PROBLEM DESCRIPTION: Where the word "from" occurs in a line of the listing, please copy the line.

TASK MATERIAL:
------------
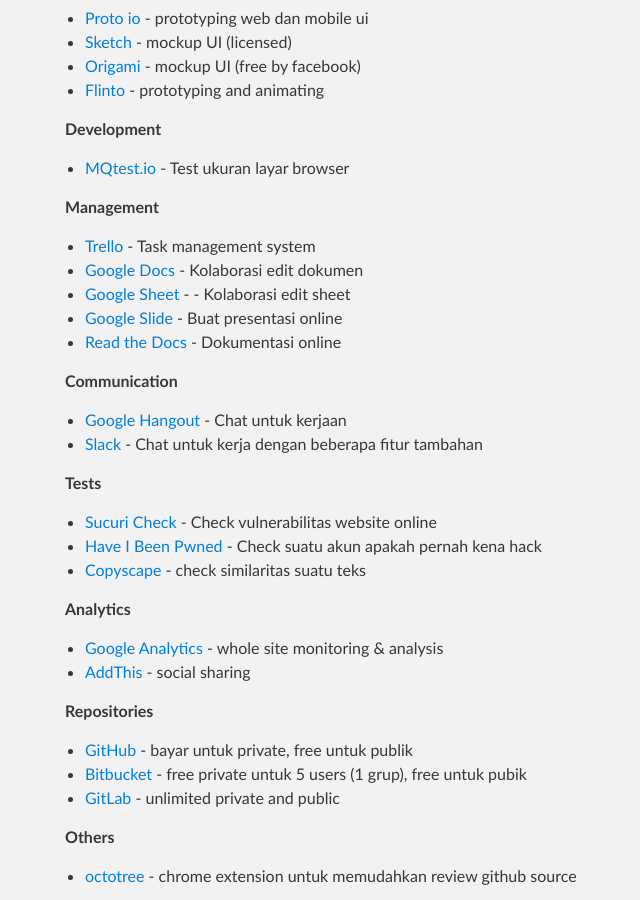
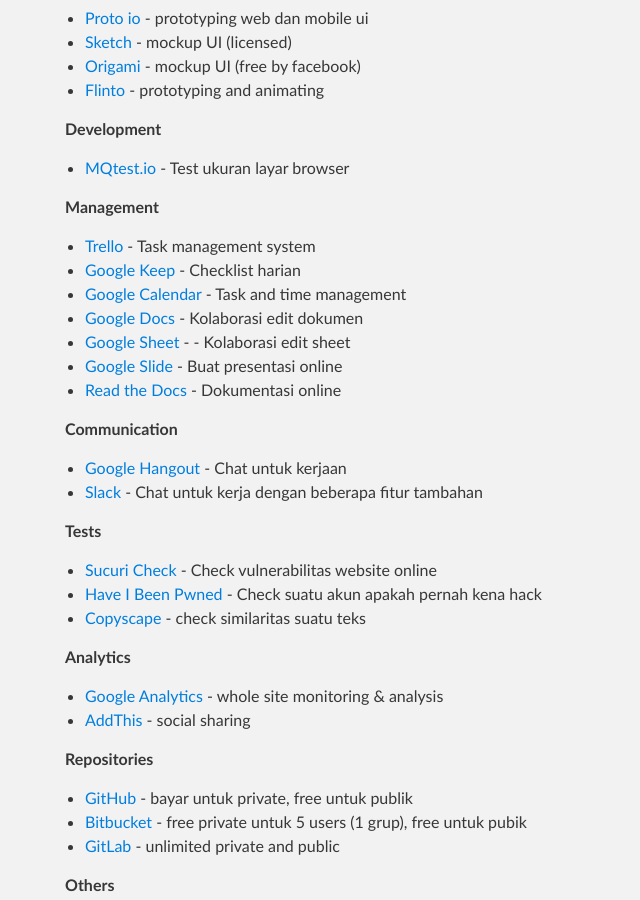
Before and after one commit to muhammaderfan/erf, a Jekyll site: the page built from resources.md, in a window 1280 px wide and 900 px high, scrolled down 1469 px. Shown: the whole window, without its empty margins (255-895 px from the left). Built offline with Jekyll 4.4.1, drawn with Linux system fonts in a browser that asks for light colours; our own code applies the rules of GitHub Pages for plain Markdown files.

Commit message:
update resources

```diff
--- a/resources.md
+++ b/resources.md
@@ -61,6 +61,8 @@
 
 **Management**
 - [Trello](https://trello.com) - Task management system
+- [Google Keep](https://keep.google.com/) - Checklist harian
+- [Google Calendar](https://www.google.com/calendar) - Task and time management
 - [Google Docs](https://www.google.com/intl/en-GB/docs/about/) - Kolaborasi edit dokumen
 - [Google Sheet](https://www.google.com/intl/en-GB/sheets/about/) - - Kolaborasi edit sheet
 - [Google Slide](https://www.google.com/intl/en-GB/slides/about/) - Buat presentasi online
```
------------
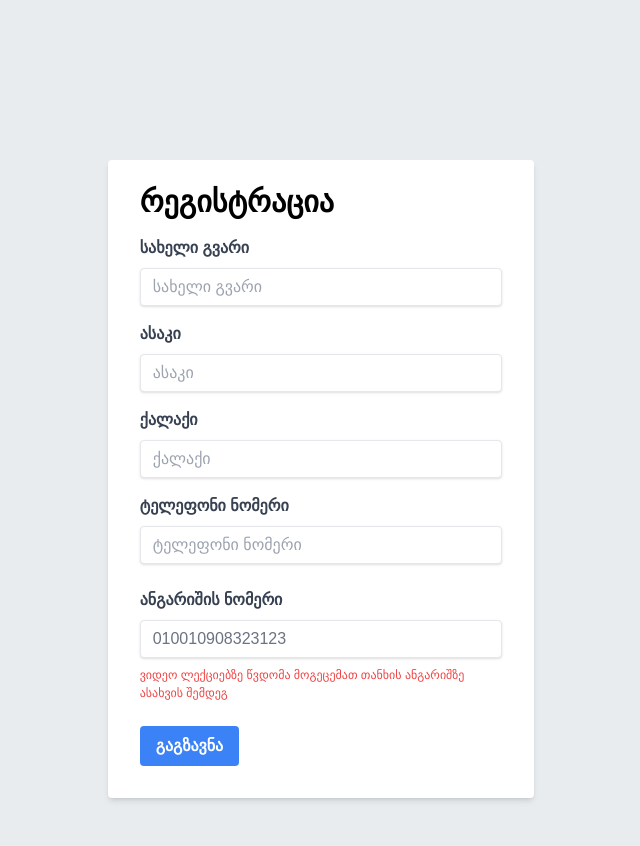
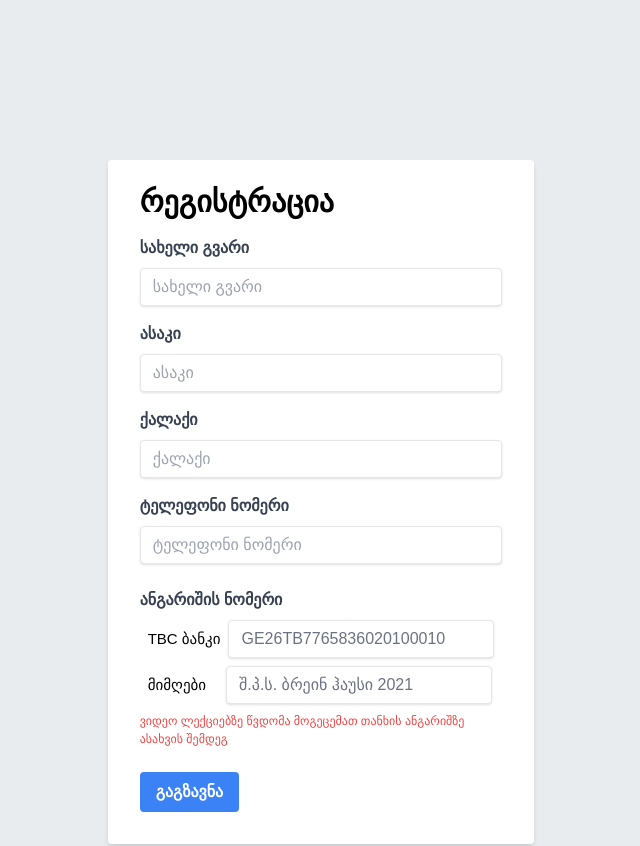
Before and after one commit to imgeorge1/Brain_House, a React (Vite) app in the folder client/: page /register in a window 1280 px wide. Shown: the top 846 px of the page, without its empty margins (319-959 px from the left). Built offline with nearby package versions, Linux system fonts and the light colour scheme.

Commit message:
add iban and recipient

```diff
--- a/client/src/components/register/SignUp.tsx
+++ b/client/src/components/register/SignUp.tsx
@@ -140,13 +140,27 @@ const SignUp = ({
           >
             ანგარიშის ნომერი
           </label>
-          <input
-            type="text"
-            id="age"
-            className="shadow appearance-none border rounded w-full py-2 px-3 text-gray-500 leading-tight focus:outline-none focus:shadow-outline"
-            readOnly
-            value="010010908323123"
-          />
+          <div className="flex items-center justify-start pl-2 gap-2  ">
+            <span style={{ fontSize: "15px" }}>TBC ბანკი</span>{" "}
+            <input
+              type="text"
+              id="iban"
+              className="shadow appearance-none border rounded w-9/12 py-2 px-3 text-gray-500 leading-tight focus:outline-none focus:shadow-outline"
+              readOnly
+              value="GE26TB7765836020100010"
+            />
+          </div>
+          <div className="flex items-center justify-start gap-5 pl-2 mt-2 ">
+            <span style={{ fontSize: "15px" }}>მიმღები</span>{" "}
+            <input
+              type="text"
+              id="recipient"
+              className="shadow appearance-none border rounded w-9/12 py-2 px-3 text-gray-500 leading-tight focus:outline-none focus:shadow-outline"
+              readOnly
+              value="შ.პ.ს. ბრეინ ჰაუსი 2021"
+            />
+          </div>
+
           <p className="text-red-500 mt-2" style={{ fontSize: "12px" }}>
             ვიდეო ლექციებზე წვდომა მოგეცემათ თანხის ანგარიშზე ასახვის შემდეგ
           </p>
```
------------
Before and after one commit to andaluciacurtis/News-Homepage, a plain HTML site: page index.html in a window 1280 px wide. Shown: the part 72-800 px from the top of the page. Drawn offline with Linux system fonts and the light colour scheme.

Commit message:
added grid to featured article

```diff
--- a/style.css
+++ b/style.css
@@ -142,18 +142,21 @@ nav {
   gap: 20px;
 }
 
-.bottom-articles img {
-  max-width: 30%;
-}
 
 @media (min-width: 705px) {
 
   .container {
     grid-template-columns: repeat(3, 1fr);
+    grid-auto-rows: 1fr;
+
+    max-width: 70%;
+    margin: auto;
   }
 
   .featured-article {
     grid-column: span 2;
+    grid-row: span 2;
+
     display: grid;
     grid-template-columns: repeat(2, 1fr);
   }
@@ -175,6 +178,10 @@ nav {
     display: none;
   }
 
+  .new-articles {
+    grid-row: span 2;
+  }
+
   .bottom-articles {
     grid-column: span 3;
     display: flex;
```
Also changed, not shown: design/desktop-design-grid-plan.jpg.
------------
YOUR SOLUTION:
Before and after one commit to muhammaderfan/erf, a Jekyll site: the page built from resources.md, in a window 1280 px wide and 900 px high, scrolled down 1469 px. Shown: the whole window, without its empty margins (255-895 px from the left). Built offline with Jekyll 4.4.1, drawn with Linux system fonts in a browser that asks for light colours; our own code applies the rules of GitHub Pages for plain Markdown files.
Before and after one commit to imgeorge1/Brain_House, a React (Vite) app in the folder client/: page /register in a window 1280 px wide. Shown: the top 846 px of the page, without its empty margins (319-959 px from the left). Built offline with nearby package versions, Linux system fonts and the light colour scheme.
Before and after one commit to andaluciacurtis/News-Homepage, a plain HTML site: page index.html in a window 1280 px wide. Shown: the part 72-800 px from the top of the page. Drawn offline with Linux system fonts and the light colour scheme.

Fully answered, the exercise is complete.